Thought I'd give you a bit of feedback about the Svay Pak cd.
"Sky Control" is one of the best songs I've heard in years and I really mean that. I haven't had a song on repeat since I was a teenager; as soon as it finishes I put it back on again.
Anyway Danny, hope you're well; love the cd
Andrew Dewar Ainslie.--buyer
"Great to hear some genuine talent Your undoubtedly crazy but cool
what I really like about it is the no compromise straight from the heart deal."
-Chris Cowie (Dj Supremo)
-after hearing the mp3 snippets
"I'm VERY impressed, what a fantastic album... I'm sure it will be in my
2005 top 10" -Roel Kruize -boudisque.records Amsterdam on receiving the first batch
'A Nature of Nonsense' is a fantastic album, wonderfully achieved.
It's playing on repeat ever since the postman delivered it,
here at the Golden Room. -Massimo-black sun productions
In the Aural Rage universe nothing is sacred, indeed the slaughtering of cows, holy and otherwise is positively and perversely encouraged.
Here the vocoderized voice of Prof Stephen Hawking calmly extrapolates on the universal nature of hard-ons and their relation to the cosmological Milky Way. Eraserhead's Lady in the Radiator sings a soft and sweet finale as an aftertaste to a clinically vivid description of an auto-castration.
Banjos, fiddles and the mesmerizingly clueless voice of George W. Bush nestle perversely amid electro squalls, radar waves, sonoric whistles
and the nocturnal fluttering of batwings.
While elsewhere the delicate resonance of Spanish guitars and brushed drums accompany the languidly soulful voice of Joanna De Seyne as she pleas for an

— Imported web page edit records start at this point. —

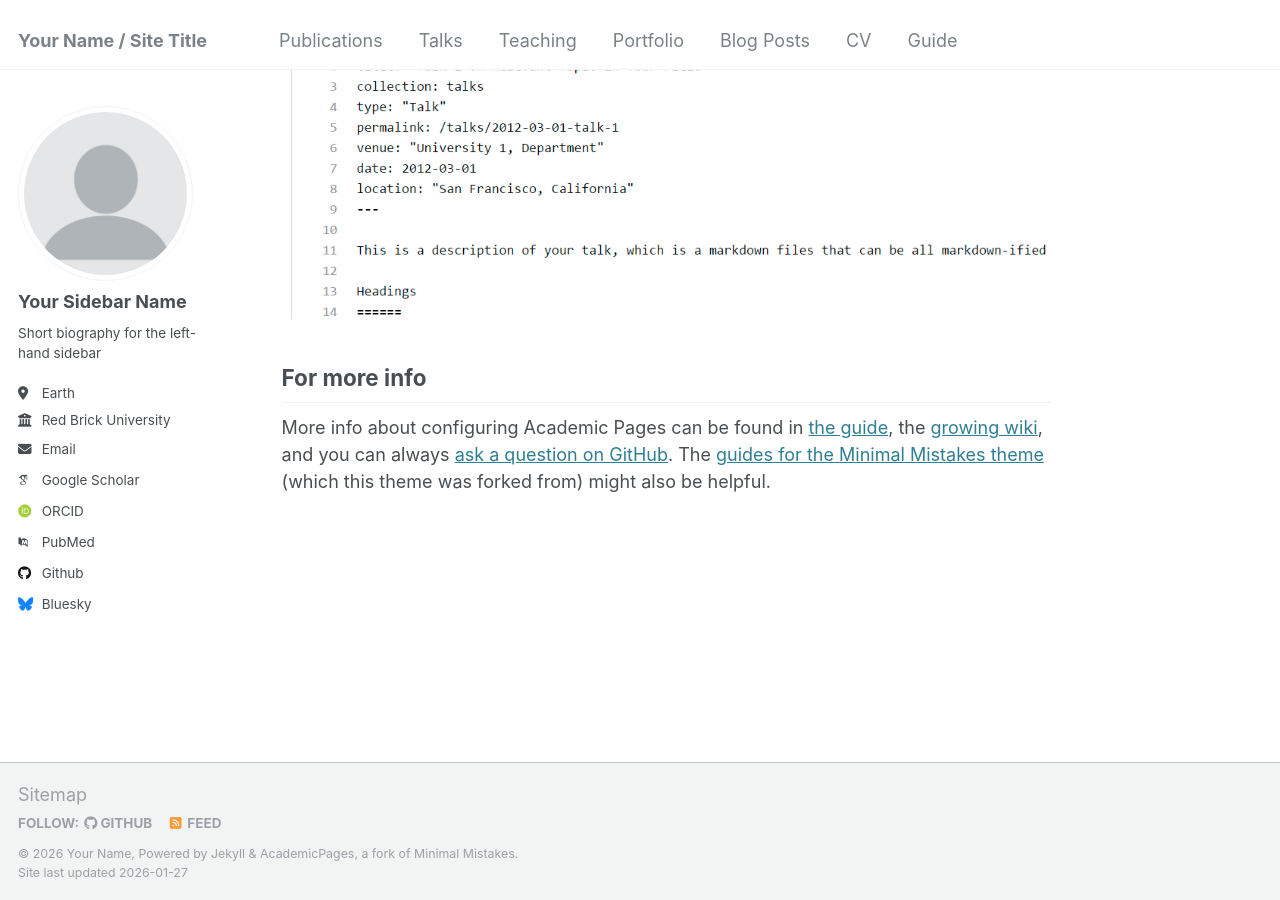
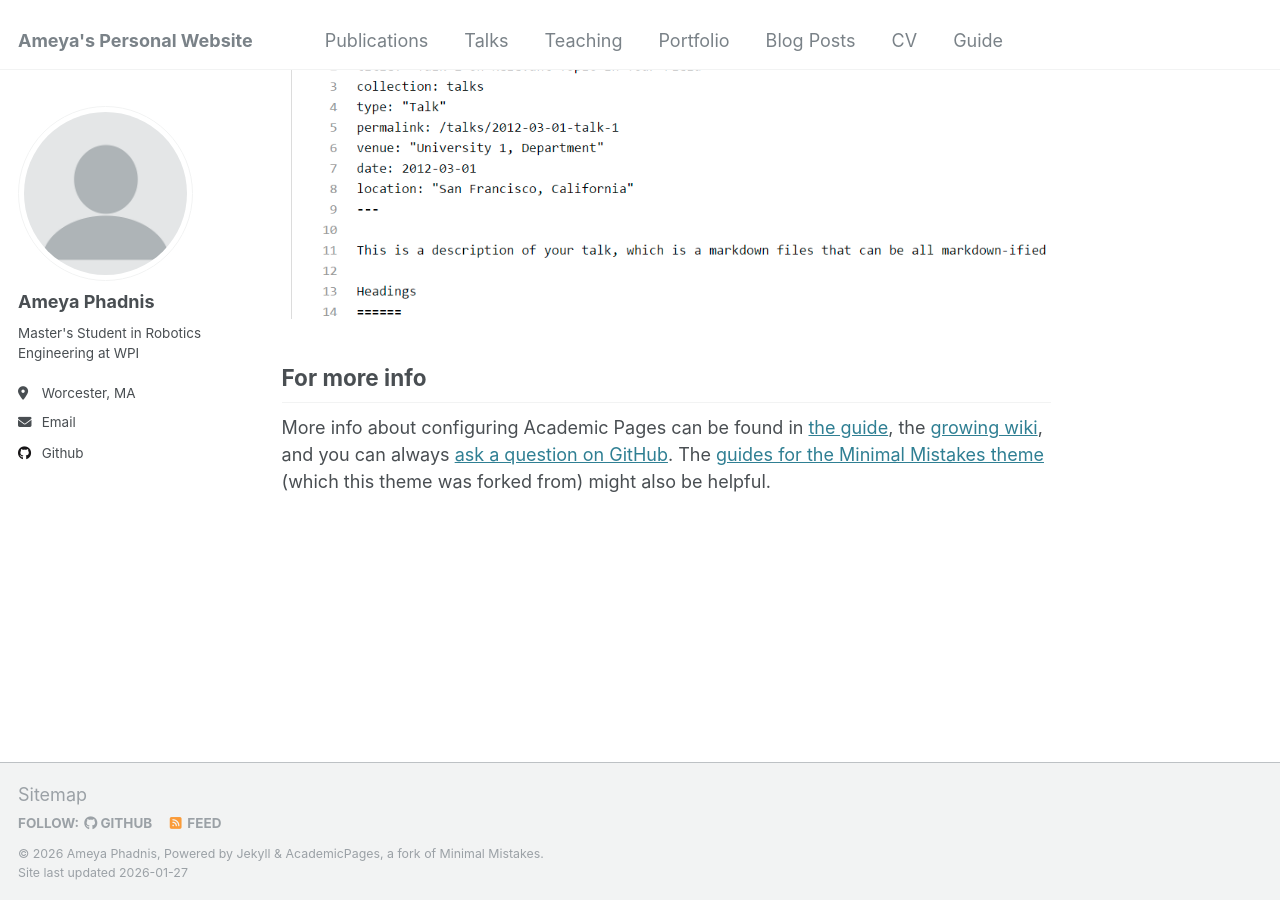
Before and after one commit to ameyaphad/ameyaphad.github.io, a Jekyll site: the page built from _pages/about.md, in a window 1280 px wide and 900 px high, scrolled down 2643 px. Built offline with Jekyll 4.4.1, drawn with Linux system fonts in a browser that asks for light colours; some web fonts are replaced.

Commit message:
Update _config.yml

```diff
--- a/_config.yml
+++ b/_config.yml
@@ -8,9 +8,9 @@
 
 # Basic Site Settings
 locale                   : "en-US"
-title                    : "Your Name / Site Title"
+title                    : "Ameya's Personal Website"
 title_separator          : "-"
-name                     : &name "Your Name"
+name                     : &name "Ameya Phadnis"
 description              : &description "personal description"
 url                      : https://academicpages.github.io # the base hostname & protocol for your site e.g. "https://[your GitHub username].github.io"
 baseurl                  : "" # the subpath of your site, e.g. "/blog"
@@ -22,21 +22,21 @@ repository               : "academicpages/academicpages.github.io"
 author:
   # Biographic information
   avatar           : "profile.png"
-  name             : "Your Sidebar Name"
+  name             : "Ameya Phadnis"
   pronouns         : # example: "she/her"
-  bio              : "Short biography for the left-hand sidebar"
-  location         : "Earth"
-  employer         : "Red Brick University"
+  bio              : "Master's Student in Robotics Engineering at WPI"
+  location         : "Worcester, MA"
+  employer         : #"Red Brick University"
   uri              : # URL
-  email            : "none@example.org"
+  email            : "aphadnis@wpi.edu"
 
   # Academic websites
   arxiv            : # URL - Update with the correct link to your profile
-  googlescholar    : "https://scholar.google.com/citations?user=PS_CX0AAAAAJ"
+  googlescholar    : #"https://scholar.google.com/citations?user=PS_CX0AAAAAJ"
   impactstory      : # URL
-  orcid            : "http://orcid.org/yourorcidurl"
+  orcid            : #"http://orcid.org/yourorcidurl"
   semantic         : # URL
-  pubmed           : "https://www.ncbi.nlm.nih.gov/pubmed/?term=john+snow"
+  pubmed           : #"https://www.ncbi.nlm.nih.gov/pubmed/?term=john+snow"
   researchgate     : # URL
   scopus           : # URL
 
@@ -44,12 +44,12 @@ author:
   bitbucket        : # Username - Update with your username on the site
   codepen          : # Username
   dribbble         : # Username
-  github           : "academicpages"
+  github           : "ameyaphad"
   kaggle           : # Username
   stackoverflow    : # User number or user number and name (i.e., use "1" or "1/jeff-atwood")
 
   # Social media
-  bluesky          : "bsky.app" # Replace this with you Bluesky username
+  bluesky          : #"bsky.app" # Replace this with you Bluesky username
   facebook         : # Username
   flickr           : # Username
   foursquare       : # Username
```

incestuous understanding amongst all the merry madness
-Anarcadian Disinformation magazine